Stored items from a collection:
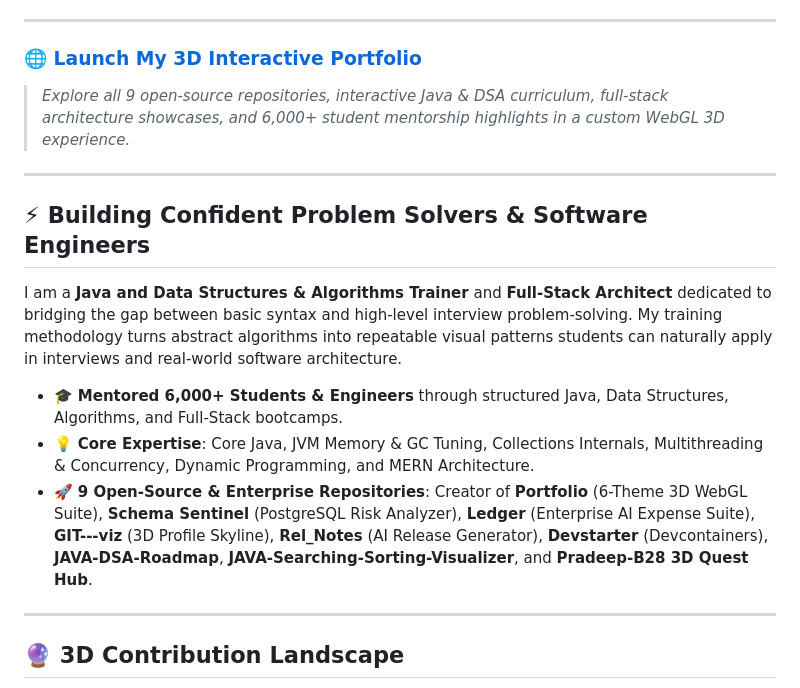
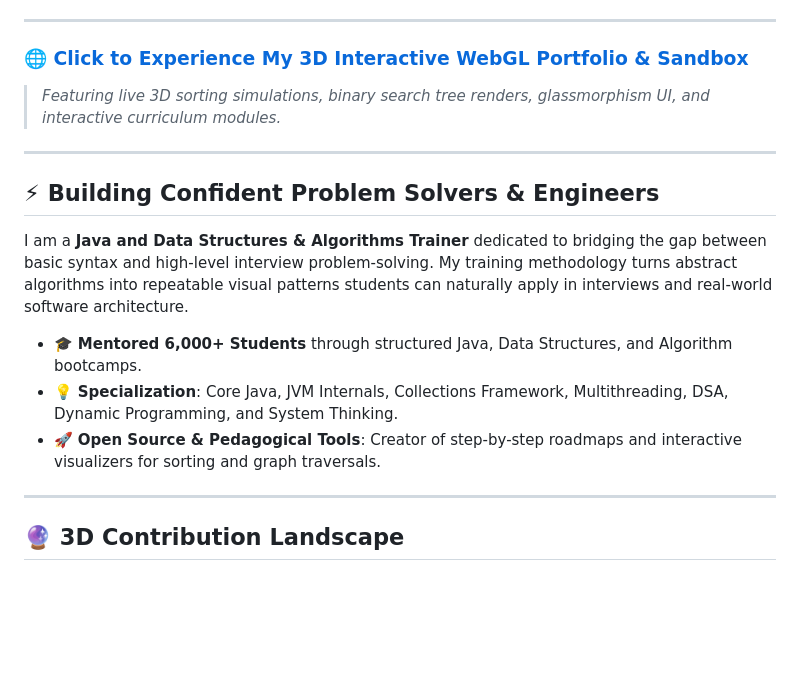
Before and after one commit to Pradeep-B28/Pradeep-B28, a Markdown page: README.md, the part around one of its changes. GitHub-like rendering; blank space fills up the shorter version.

```diff
--- a/README.md
+++ b/README.md
@@ -18,18 +14,18 @@
 
 ---
 
-### 🌐 [Launch My 3D Interactive Portfolio](https://pradeep-b28.github.io/Pradeep-B28/)
-> *Explore all 9 open-source repositories, interactive Java & DSA curriculum, full-stack architecture showcases, and 6,000+ student mentorship highlights in a custom WebGL 3D experience.*
+### 🌐 [Click to Experience My 3D Interactive WebGL Portfolio & Sandbox](https://pradeep-b28.github.io/Pradeep-B28/)
+> *Featuring live 3D sorting simulations, binary search tree renders, glassmorphism UI, and interactive curriculum modules.*
 
 ---
 
-## ⚡ Building Confident Problem Solvers & Software Engineers
+## ⚡ Building Confident Problem Solvers & Engineers
 
-I am a **Java and Data Structures & Algorithms Trainer** and **Full-Stack Architect** dedicated to bridging the gap between basic syntax and high-level interview problem-solving. My training methodology turns abstract algorithms into repeatable visual patterns students can naturally apply in interviews and real-world software architecture.
+I am a **Java and Data Structures & Algorithms Trainer** dedicated to bridging the gap between basic syntax and high-level interview problem-solving. My training methodology turns abstract algorithms into repeatable visual patterns students can naturally apply in interviews and real-world software architecture.
 
-- 🎓 **Mentored 6,000+ Students & Engineers** through structured Java, Data Structures, Algorithms, and Full-Stack bootcamps.
-- 💡 **Core Expertise**: Core Java, JVM Memory & GC Tuning, Collections Internals, Multithreading & Concurrency, Dynamic Programming, and MERN Architecture.
-- 🚀 **9 Open-Source & Enterprise Repositories**: Creator of **Portfolio** (6-Theme 3D WebGL Suite), **Schema Sentinel** (PostgreSQL Risk Analyzer), **Ledger** (Enterprise AI Expense Suite), **GIT---viz** (3D Profile Skyline), **Rel_Notes** (AI Release Generator), **Devstarter** (Devcontainers), **JAVA-DSA-Roadmap**, **JAVA-Searching-Sorting-Visualizer**, and **Pradeep-B28 3D Quest Hub**.
+- 🎓 **Mentored 6,000+ Students** through structured Java, Data Structures, and Algorithm bootcamps.
+- 💡 **Specialization**: Core Java, JVM Internals, Collections Framework, Multithreading, DSA, Dynamic Programming, and System Thinking.
+- 🚀 **Open Source & Pedagogical Tools**: Creator of step-by-step roadmaps and interactive visualizers for sorting and graph traversals.
 
 ---
 
```
Also changed, not shown: other parts of README.md (+21 -34 lines).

Aim of the task: Find the word "README" in the data and copy out each line where it turns up.

Answer box:
Before and after one commit to Pradeep-B28/Pradeep-B28, a Markdown page: README.md, the part around one of its changes. GitHub-like rendering; blank space fills up the shorter version.
--- a/README.md
+++ b/README.md
Also changed, not shown: other parts of README.md (+21 -34 lines).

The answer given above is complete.